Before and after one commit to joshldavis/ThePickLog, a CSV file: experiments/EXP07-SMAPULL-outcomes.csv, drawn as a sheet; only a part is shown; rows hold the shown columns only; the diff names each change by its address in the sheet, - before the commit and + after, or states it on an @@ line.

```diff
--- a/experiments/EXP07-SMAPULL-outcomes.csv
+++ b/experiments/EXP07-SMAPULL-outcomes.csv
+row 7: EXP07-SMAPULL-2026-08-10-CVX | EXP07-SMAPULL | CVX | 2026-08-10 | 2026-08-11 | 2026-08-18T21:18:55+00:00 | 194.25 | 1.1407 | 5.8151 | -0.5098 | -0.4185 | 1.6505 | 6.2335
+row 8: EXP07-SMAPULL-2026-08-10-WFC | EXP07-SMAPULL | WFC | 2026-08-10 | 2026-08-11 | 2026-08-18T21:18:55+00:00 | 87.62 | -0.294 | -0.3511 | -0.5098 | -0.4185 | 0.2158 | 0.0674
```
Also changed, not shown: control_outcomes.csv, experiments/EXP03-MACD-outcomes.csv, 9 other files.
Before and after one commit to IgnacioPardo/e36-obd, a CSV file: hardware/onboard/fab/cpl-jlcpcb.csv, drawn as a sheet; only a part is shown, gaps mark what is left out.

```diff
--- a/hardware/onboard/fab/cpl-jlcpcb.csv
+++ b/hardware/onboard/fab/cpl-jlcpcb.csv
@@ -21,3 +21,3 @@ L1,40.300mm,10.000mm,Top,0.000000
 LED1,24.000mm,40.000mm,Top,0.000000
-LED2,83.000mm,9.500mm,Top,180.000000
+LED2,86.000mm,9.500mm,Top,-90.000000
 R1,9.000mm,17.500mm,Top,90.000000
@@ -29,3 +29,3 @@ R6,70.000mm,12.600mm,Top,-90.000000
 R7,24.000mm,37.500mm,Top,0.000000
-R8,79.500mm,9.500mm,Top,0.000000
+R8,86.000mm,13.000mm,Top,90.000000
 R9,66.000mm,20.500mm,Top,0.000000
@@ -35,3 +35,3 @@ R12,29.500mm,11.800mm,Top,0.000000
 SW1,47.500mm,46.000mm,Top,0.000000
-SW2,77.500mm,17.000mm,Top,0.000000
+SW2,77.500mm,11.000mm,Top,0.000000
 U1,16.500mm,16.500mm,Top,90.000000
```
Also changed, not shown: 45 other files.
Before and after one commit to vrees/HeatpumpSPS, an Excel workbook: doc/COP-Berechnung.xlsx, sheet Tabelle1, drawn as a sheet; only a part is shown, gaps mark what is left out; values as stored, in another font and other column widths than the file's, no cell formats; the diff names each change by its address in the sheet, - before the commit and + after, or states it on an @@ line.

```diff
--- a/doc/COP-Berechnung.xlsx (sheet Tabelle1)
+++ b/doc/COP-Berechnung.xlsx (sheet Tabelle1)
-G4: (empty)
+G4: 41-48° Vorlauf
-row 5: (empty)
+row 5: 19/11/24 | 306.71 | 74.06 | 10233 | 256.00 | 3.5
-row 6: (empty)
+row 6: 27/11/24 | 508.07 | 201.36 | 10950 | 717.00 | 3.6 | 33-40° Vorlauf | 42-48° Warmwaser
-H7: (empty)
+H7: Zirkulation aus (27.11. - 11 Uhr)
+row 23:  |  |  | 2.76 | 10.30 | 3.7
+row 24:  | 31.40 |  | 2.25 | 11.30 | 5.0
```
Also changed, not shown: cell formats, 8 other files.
___
* [Problem statement] Could you print the material above once more, exactly as it stands?

* [Result of this task]
Before and after one commit to joshldavis/ThePickLog, a CSV file: experiments/EXP07-SMAPULL-outcomes.csv, drawn as a sheet; only a part is shown; rows hold the shown columns only; the diff names each change by its address in the sheet, - before the commit and + after, or states it on an @@ line.

```diff
--- a/experiments/EXP07-SMAPULL-outcomes.csv
+++ b/experiments/EXP07-SMAPULL-outcomes.csv
+row 7: EXP07-SMAPULL-2026-08-10-CVX | EXP07-SMAPULL | CVX | 2026-08-10 | 2026-08-11 | 2026-08-18T21:18:55+00:00 | 194.25 | 1.1407 | 5.8151 | -0.5098 | -0.4185 | 1.6505 | 6.2335
+row 8: EXP07-SMAPULL-2026-08-10-WFC | EXP07-SMAPULL | WFC | 2026-08-10 | 2026-08-11 | 2026-08-18T21:18:55+00:00 | 87.62 | -0.294 | -0.3511 | -0.5098 | -0.4185 | 0.2158 | 0.0674
```
Also changed, not shown: control_outcomes.csv, experiments/EXP03-MACD-outcomes.csv, 9 other files.
Before and after one commit to IgnacioPardo/e36-obd, a CSV file: hardware/onboard/fab/cpl-jlcpcb.csv, drawn as a sheet; only a part is shown, gaps mark what is left out.

```diff
--- a/hardware/onboard/fab/cpl-jlcpcb.csv
+++ b/hardware/onboard/fab/cpl-jlcpcb.csv
@@ -21,3 +21,3 @@ L1,40.300mm,10.000mm,Top,0.000000
 LED1,24.000mm,40.000mm,Top,0.000000
-LED2,83.000mm,9.500mm,Top,180.000000
+LED2,86.000mm,9.500mm,Top,-90.000000
 R1,9.000mm,17.500mm,Top,90.000000
@@ -29,3 +29,3 @@ R6,70.000mm,12.600mm,Top,-90.000000
 R7,24.000mm,37.500mm,Top,0.000000
-R8,79.500mm,9.500mm,Top,0.000000
+R8,86.000mm,13.000mm,Top,90.000000
 R9,66.000mm,20.500mm,Top,0.000000
@@ -35,3 +35,3 @@ R12,29.500mm,11.800mm,Top,0.000000
 SW1,47.500mm,46.000mm,Top,0.000000
-SW2,77.500mm,17.000mm,Top,0.000000
+SW2,77.500mm,11.000mm,Top,0.000000
 U1,16.500mm,16.500mm,Top,90.000000
```
Also changed, not shown: 45 other files.
Before and after one commit to vrees/HeatpumpSPS, an Excel workbook: doc/COP-Berechnung.xlsx, sheet Tabelle1, drawn as a sheet; only a part is shown, gaps mark what is left out; values as stored, in another font and other column widths than the file's, no cell formats; the diff names each change by its address in the sheet, - before the commit and + after, or states it on an @@ line.

```diff
--- a/doc/COP-Berechnung.xlsx (sheet Tabelle1)
+++ b/doc/COP-Berechnung.xlsx (sheet Tabelle1)
-G4: (empty)
+G4: 41-48° Vorlauf
-row 5: (empty)
+row 5: 19/11/24 | 306.71 | 74.06 | 10233 | 256.00 | 3.5
-row 6: (empty)
+row 6: 27/11/24 | 508.07 | 201.36 | 10950 | 717.00 | 3.6 | 33-40° Vorlauf | 42-48° Warmwaser
-H7: (empty)
+H7: Zirkulation aus (27.11. - 11 Uhr)
+row 23:  |  |  | 2.76 | 10.30 | 3.7
+row 24:  | 31.40 |  | 2.25 | 11.30 | 5.0
```
Also changed, not shown: cell formats, 8 other files.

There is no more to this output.